Reporting Colin Dunlap
Let’s get ahead of ourselves here.
Play the what-if game with me for a moment.
OK, here we go …
With the Penguins dominating the New York Islanders, 5-0, in Game 1 of the opening round of the Stanley Cup playoffs on Wednesday, it was strikingly obvious that the Penguins — if they continue such a level of play — are eons above their brethren from Long Island.
Even without the services of Sidney Crosby, who has been out since March 30 after taking an errant shot to his mush, the Penguins are far superior.
Got that? The Penguins are far superior. The divide in talent is vast; it is why one team roared through a month of the regular season unbeaten and the other won just half its games, gaining entry into the playoffs because we live in this (almost) everyone-makes-the-playoffs era in the NHL.
What if the Penguins win on Friday night in much the same way (and Crosby still has yet to return) in a dominating, convincing, undoubted victory over the Islanders?
What if the Penguins take a 2-0 series lead and the aggregate goal advantage is 10-1 or 9-0 or something of the sort?
Would it really be necessary for Crosby to come back as soon as he’s ready?
Would it be essential to have him back in the Islanders series as a mechanism to get him ready and well-oiled for a jaunt through the rest of the bracket?
On Thursday at practice, Crosby was skating with some of the top lines, stamping home that he is inching closer and closer to a return.
But, I’m on the fence for bringing him back for Game 3 if Crosby doesn’t play in Game 2 and the Penguins continue to show the domination they showed in the opener.
I would probably, just as soon, see the best player in the world funnel all his efforts toward getting ready to play in the next round.
Here’s where I’m not on the fence: If the Penguins make the series 3-0 in their favor, and Crosby has yet to play, to me it would be silly to risk having Crosby out there for what would, essentially, be a formality.
Some will hold steadfast to the adage that when he’s ready to play he plays; when Sid is cleared, he should be out there the very next game, whether it is a Game 7, or an impending sweep of the Islanders.
But this is a special case, not one that can be handled in some paint-by-numbers form.
First, this is a guy who has had a debilitating injury that took an exorbitant amount of time to return to action from.
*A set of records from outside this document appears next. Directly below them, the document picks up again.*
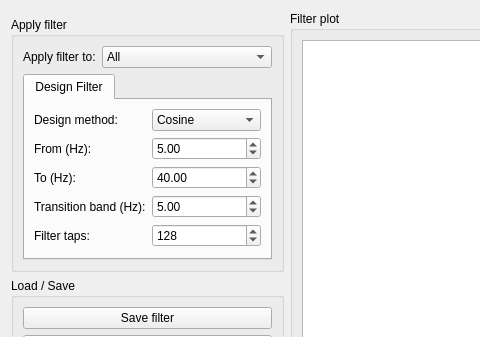
The window that libraries/disp/viewers/formfiles/filterdesignview.ui (mne-tools/mne-cpp) describes before a commit, drawn with Qt 5; both pictures show x 0 to 480 and y 0 to 337 of the 924 by 484 pixel window.
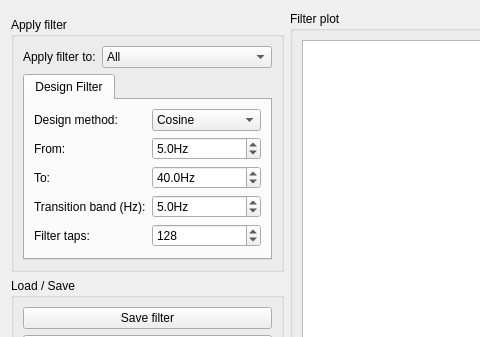
The same window after the commit.

What changed in the file:
```diff
--- a/libraries/disp/viewers/formfiles/filterdesignview.ui
+++ b/libraries/disp/viewers/formfiles/filterdesignview.ui
@@ -115,7 +115,7 @@
               <item row="1" column="0">
                <widget class="QLabel" name="m_label_lowpass">
                 <property name="text">
-                 <string>From (Hz):</string>
+                 <string>From:</string>
                 </property>
                </widget>
               </item>
@@ -144,6 +144,12 @@
               </item>
               <item row="2" column="1">
                <widget class="QDoubleSpinBox" name="m_doubleSpinBox_to">
+                <property name="suffix">
+                 <string>Hz</string>
+                </property>
+                <property name="decimals">
+                 <number>1</number>
+                </property>
                 <property name="maximum">
                  <double>999.000000000000000</double>
                 </property>
@@ -165,7 +171,7 @@
               <item row="2" column="0">
                <widget class="QLabel" name="m_label_highpass">
                 <property name="text">
-                 <string>To (Hz):</string>
+                 <string>To:</string>
                 </property>
                </widget>
               </item>
@@ -185,6 +191,12 @@
               </item>
               <item row="1" column="1">
                <widget class="QDoubleSpinBox" name="m_doubleSpinBox_from">
+                <property name="suffix">
+                 <string>Hz</string>
+                </property>
+                <property name="decimals">
+                 <number>1</number>
+                </property>
                 <property name="maximum">
                  <double>999.000000000000000</double>
                 </property>
@@ -198,6 +210,12 @@
               </item>
               <item row="3" column="1">
                <widget class="QDoubleSpinBox" name="m_doubleSpinBox_transitionband">
+                <property name="suffix">
+                 <string>Hz</string>
+                </property>
+                <property name="decimals">
+                 <number>1</number>
+                </property>
                 <property name="maximum">
                  <double>999.000000000000000</double>
                 </property>
```
Left out of the diff: 6 changed lines with no effect on the pictures.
Next, this is an extreme talent. No, it isn’t hyperbole to call Sidney Crosby the best in the world because, well, he is.
And, lastly, this is a team that has an embarrassment of riches, perhaps the greatest assemblage of talent ever put together in one season in Penguins sweaters. They can, have and will win a lot of games with or without Sidney Crosby.
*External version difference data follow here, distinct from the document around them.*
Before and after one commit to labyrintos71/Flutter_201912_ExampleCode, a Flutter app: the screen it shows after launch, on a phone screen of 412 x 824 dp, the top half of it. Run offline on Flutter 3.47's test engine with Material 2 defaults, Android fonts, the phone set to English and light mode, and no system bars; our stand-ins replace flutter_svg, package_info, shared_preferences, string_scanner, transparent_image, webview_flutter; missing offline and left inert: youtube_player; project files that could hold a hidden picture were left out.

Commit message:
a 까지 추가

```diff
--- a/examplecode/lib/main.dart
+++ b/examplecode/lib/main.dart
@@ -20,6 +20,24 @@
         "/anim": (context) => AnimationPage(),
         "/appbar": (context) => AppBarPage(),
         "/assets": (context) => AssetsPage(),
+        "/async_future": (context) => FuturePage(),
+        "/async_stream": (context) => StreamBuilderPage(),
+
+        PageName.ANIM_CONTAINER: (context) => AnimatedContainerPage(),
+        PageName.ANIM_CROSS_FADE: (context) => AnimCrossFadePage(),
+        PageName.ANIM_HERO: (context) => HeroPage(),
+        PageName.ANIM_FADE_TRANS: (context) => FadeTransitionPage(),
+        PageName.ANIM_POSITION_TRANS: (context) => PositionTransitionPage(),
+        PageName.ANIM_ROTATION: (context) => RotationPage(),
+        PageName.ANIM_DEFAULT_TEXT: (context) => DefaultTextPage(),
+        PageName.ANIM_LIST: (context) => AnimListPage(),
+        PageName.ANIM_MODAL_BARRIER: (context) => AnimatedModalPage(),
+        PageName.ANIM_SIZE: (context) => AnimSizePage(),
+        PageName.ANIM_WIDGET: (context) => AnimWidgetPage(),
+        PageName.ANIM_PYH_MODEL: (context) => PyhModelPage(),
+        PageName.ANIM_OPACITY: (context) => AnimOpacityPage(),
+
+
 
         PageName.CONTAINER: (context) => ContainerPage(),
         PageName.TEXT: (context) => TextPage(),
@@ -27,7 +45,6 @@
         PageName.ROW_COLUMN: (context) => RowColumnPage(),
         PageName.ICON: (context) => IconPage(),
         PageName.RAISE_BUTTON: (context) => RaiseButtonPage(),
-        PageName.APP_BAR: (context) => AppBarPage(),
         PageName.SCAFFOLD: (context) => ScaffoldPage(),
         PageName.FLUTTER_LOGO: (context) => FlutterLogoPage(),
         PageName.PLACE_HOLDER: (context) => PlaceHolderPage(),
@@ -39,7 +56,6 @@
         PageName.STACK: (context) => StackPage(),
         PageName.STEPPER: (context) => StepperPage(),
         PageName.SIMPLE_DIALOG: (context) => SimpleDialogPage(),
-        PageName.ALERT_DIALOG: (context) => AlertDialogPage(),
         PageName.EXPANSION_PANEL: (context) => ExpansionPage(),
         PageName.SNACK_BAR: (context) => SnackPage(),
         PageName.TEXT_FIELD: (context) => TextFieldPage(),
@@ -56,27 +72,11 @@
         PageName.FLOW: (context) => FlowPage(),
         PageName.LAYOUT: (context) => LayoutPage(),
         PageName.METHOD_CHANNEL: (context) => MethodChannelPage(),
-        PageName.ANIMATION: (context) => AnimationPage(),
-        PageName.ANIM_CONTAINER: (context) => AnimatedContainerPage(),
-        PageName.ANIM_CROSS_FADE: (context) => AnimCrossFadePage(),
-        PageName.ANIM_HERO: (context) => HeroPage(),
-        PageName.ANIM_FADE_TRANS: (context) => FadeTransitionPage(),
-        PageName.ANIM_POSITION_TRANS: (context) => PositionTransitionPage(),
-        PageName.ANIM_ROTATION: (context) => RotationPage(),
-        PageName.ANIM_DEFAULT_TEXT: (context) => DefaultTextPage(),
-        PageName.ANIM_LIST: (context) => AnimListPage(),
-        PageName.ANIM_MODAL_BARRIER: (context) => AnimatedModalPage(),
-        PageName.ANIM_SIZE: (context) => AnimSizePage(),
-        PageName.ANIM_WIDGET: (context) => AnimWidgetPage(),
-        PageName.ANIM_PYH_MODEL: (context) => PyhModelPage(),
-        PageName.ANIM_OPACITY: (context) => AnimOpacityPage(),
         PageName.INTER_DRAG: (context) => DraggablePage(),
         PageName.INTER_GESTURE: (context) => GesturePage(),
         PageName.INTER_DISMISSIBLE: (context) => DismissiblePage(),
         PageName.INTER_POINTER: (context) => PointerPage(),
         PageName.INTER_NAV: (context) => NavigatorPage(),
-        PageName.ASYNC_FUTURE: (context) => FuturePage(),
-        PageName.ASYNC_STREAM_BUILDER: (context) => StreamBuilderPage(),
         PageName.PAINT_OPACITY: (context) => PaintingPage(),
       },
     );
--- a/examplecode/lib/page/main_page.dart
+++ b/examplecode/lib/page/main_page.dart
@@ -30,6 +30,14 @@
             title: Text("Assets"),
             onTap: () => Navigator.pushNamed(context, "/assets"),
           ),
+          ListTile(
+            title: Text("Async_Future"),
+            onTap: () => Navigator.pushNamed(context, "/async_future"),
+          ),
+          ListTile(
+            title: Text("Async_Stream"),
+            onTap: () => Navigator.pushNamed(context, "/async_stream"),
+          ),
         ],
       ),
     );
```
Certainly, many will disagree. The pervasive thought from the hockey-watching masses almost surely will be that Crosby should return to the Penguins lineup just as soon as doctors green-light him.
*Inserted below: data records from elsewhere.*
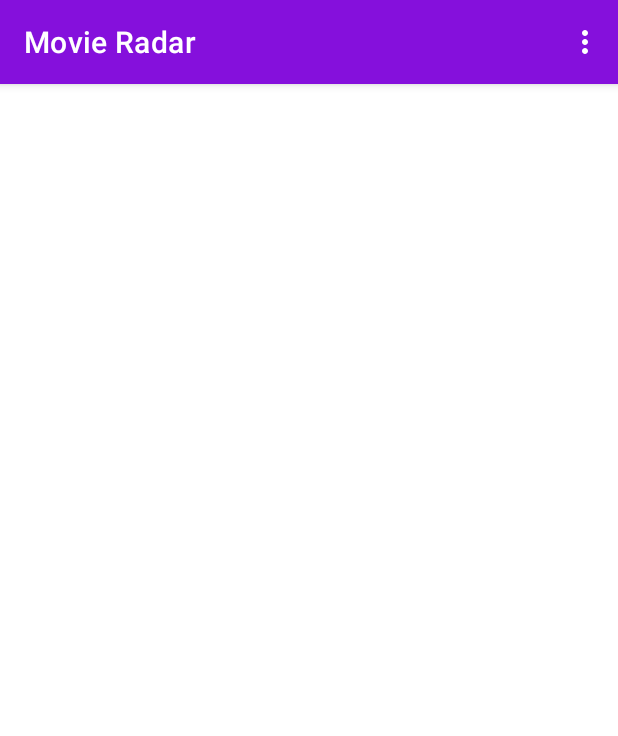
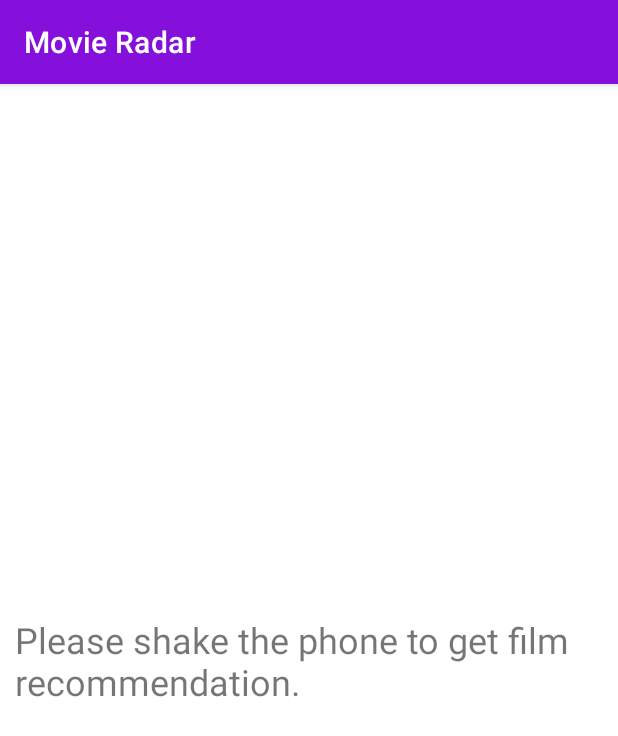
Before and after one commit to odukabdulbasit/Movie-Radar, an Android app: the screen it shows after launch (MainActivity), in the options menu, after a tap on "Recommend Film", on a phone screen of 412 x 824 dp. Shown: the top 736 px of the screen. Run offline under Robolectric (Android 15) with nearby library versions, the phone set to English and light mode, and no system bars; our stand-ins replace Room's generated code, Timber, data binding; 4 statements that could not run were skipped.

Commit message:
RecommendFilmviewModel initialized in RecommendfilmFragment.kt

```diff
--- a/app/src/main/java/com/odukabdulbasit/movieradar/recommendfilm/RecommendFilmFragment.kt
+++ b/app/src/main/java/com/odukabdulbasit/movieradar/recommendfilm/RecommendFilmFragment.kt
@@ -1,4 +1,4 @@
-package com.odukabdulbasit.movieradar.shakeandrecommend
+package com.odukabdulbasit.movieradar.recommendfilm
 
 import android.content.Context
 import android.hardware.Sensor
@@ -12,12 +12,23 @@ import android.view.View
 import android.view.ViewGroup
 import androidx.databinding.DataBindingUtil
 import androidx.fragment.app.Fragment
+import androidx.lifecycle.ViewModelProvider
 import com.odukabdulbasit.movieradar.R
 import com.odukabdulbasit.movieradar.databinding.FragmentRecommendFilmBinding
+import com.odukabdulbasit.movieradar.listofmovie.ListViewModel
 
 class RecommendFilmFragment : Fragment(), SensorEventListener {
 
     private lateinit var sensorManager: SensorManager
+
+    val viewModel: RecommendFilmViewModel by lazy {
+        val activity = requireNotNull(this.activity) {
+            "You can only access the viewModel after onViewCreated()"
+        }
+        ViewModelProvider(this, RecommendFilmViewModel.Factory(activity.application)).get(
+            RecommendFilmViewModel::class.java
+        )
+    }
 
     override fun onCreateView(
         inflater: LayoutInflater, container: ViewGroup?,
@@ -28,6 +39,9 @@ class RecommendFilmFragment : Fragment(), SensorEventListener {
             inflater, R.layout.fragment_recommend_film, container, false
         )
 
+
+        binding.lifecycleOwner = this
+        binding.recommendfilmmodel = viewModel
 
         setUpSensorStuff()
         return binding.root
@@ -61,17 +75,16 @@ class RecommendFilmFragment : Fragment(), SensorEventListener {
             val upDown = event.values[1]
 
 
-           /* // Changes the colour of the square if it's completely flat
-            val color = if (upDown.toInt() == 0 && sides.toInt() == 0) Color.GREEN else Color.RED
+            /* // Changes the colour of the square if it's completely flat
+             val color = if (upDown.toInt() == 0 && sides.toInt() == 0) Color.GREEN else Color.RED
 
-          "up/down ${upDown.toInt()}\nleft/right ${sides.toInt()}"*/
+           "up/down ${upDown.toInt()}\nleft/right ${sides.toInt()}"*/
 
             //burada belirli ideal bir sayi belirlemesi yapmaliyim
-            if (upDown.toInt() > 4 && sides.toInt() > 4){
-                Log.i(
-                    "RecommentFilmFragmnet",
-                    "up/down ${upDown.toInt()}\nleft/right ${sides.toInt()}"
-                )
+            if (upDown.toInt() > 4 && sides.toInt() > 4) {
+                Log.i("RecommentFilmFragmnet", "up/down ${upDown.toInt()}\nleft/right ${sides.toInt()}")
+
+                viewModel.setPhoneShaked()
             }
         }
     }
```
From this view, however, I’m not so sure. There’s a big part of me that feels as if the Penguins would be wise to integrate Crosby back into the lineup when it is necessary, not just when the doctors say he’s capable.
This Stanley Cup playoff march is — pardon the cliché — a marathon and not a sprint.
If the Penguins can breeze through the Islanders with the ease in which they showed on Wednesday night, perhaps it might be best, in an effort to meet the long-term objective, to shelf Crosby until next series.
Or, only play him against the Islanders if it is truly necessary.
Former Pittsburgh Post-Gazette Sports Writer Colin Dunlap is the featured columnist at CBSPittsburgh.com. He can also be heard weeknights from 10 p.m. -2 a.m. on Sports Radio 93-7 “The Fan.” You can e-mail him at firstname.lastname@example.org.